// In this file you can include the rest of your app's specific main process
// code.
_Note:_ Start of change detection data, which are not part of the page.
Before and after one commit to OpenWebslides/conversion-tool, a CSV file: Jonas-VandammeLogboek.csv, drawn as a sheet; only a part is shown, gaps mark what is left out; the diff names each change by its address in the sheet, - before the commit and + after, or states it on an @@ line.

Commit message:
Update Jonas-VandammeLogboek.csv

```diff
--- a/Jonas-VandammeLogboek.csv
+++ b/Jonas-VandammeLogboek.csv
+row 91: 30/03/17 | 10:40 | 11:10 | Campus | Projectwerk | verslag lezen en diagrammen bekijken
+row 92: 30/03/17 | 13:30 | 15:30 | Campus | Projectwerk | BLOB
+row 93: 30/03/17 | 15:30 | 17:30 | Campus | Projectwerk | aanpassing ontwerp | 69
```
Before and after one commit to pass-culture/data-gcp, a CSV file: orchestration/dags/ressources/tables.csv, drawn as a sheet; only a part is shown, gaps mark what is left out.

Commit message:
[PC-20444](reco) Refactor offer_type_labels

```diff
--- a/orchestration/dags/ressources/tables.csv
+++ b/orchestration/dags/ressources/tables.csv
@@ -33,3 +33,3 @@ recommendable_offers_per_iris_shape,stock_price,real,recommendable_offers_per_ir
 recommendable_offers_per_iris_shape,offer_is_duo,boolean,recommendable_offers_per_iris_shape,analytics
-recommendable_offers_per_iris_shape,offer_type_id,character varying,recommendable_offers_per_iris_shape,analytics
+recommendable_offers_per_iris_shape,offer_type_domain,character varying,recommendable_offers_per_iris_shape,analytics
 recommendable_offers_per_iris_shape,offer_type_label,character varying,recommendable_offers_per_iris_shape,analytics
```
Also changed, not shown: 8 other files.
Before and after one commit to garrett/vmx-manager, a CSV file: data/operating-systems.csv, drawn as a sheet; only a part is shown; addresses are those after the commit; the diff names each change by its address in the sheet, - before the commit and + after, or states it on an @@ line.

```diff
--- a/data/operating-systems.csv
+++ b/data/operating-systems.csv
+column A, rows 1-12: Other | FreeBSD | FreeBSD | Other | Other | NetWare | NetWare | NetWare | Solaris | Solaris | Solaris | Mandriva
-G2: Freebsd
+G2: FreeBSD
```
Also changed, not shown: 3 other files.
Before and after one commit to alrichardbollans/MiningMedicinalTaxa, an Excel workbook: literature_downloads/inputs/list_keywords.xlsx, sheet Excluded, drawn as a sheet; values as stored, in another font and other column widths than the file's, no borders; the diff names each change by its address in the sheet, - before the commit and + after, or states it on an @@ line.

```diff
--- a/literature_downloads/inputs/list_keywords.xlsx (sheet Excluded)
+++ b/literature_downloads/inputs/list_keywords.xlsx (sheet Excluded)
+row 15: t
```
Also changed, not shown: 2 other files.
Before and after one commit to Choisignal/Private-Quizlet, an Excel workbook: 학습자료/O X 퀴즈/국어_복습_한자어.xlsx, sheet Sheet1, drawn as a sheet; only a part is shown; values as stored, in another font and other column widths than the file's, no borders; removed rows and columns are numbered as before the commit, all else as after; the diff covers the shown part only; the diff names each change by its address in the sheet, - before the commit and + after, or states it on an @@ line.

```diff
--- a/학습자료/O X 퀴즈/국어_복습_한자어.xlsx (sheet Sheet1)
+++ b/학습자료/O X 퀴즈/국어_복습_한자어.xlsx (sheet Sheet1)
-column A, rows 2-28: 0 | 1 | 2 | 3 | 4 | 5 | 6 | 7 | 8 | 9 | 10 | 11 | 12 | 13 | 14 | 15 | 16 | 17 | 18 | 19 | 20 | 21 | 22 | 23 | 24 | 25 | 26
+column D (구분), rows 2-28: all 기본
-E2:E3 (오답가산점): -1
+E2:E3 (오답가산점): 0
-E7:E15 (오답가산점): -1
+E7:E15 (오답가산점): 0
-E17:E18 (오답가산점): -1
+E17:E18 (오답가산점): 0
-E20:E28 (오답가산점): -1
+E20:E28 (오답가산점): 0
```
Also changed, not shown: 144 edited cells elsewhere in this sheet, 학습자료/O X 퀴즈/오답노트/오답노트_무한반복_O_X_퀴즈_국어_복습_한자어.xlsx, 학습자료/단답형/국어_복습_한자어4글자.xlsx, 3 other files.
You can also put them in separate files and require them here.

 

Edit package.json and add to dev dependencies:   

"electron": "^1.6.2"

 

  Edit package.json and change the build script

"scripts": {
    "start": "electron .",
    "clean": "ionic-app-scripts clean",
    "build": "ionic-app-scripts build",
    "electron": "ionic-app-scripts build --copy electron.copy.js",
    "ionic:build": "ionic-app-scripts build",
    "ionic:serve": "ionic-app-scripts serve"
  },



Edit package.json and add the main.js

"main": "main.js"


Install Electron and dependencies

$ npm install

 

Build the project

$ npm run electron



Start the application

$ npm start

 

and we have a working application!  I clicked around and tested a few things.  It appears to be working, making calls to the external API and getting correct responses.  Cool!

 

 

Still some things to figure out, like whether I should get cordova loaded or not, whether it will export as an app nicely, whether there is a good way to do this that can keep the codebase the same and still build for mobile/web, whether I can make this work with a browser production build… those are less interesting details though and can wait for another sleepless learning curve night.  I'll update this post if I find better ways of doing things with this.

 

[edit 1] - simplified issue with polyfills copying

[edit 2] - created electron-specific build command

[edit 3] - added browser platform and attempted to use browser prod build in ionic - seems to work, but my app needs work with the browser cordova implementation so not sure where issues from that vs electron start/end.

Anyway for that to work I created electron-prod.sh

ionic build browser --prod
rm -rf www/*
cp -r platforms/browser/www/* www/
npm start

This uses the browser prod build in electron, does so by building for browser prod, then copying the prod files into the local www folder before starting electron.

 

Kojeon - the saga continues

So Edison has been calling BS on the Christmas Kojeon card because it's a photo-realistic Kojak who is clearly lying on Nick's blanket.  Fine then smart guy, you want to play it that way?  I've got a few things you don't have.

1. Mediocre photoshop skills

2. Google Translate

3. Contacts in Japan with access to the mail system

4. An obsessive compulsion to beat a 6 year old in a battle of wits

Let's see how he reacts when he gets personalized mail from Japan with a Japanese version of Kojeon AND a Kiteon with cartoonized depictions.

Checkmate?

 

Cmd-S
git add --all
git commit -m "feature wip"
git push origin feature-branch

*power goes out*
Thank git

 

Remember 4 months ago when the thing that scared people most was some dumb clowns in the woods?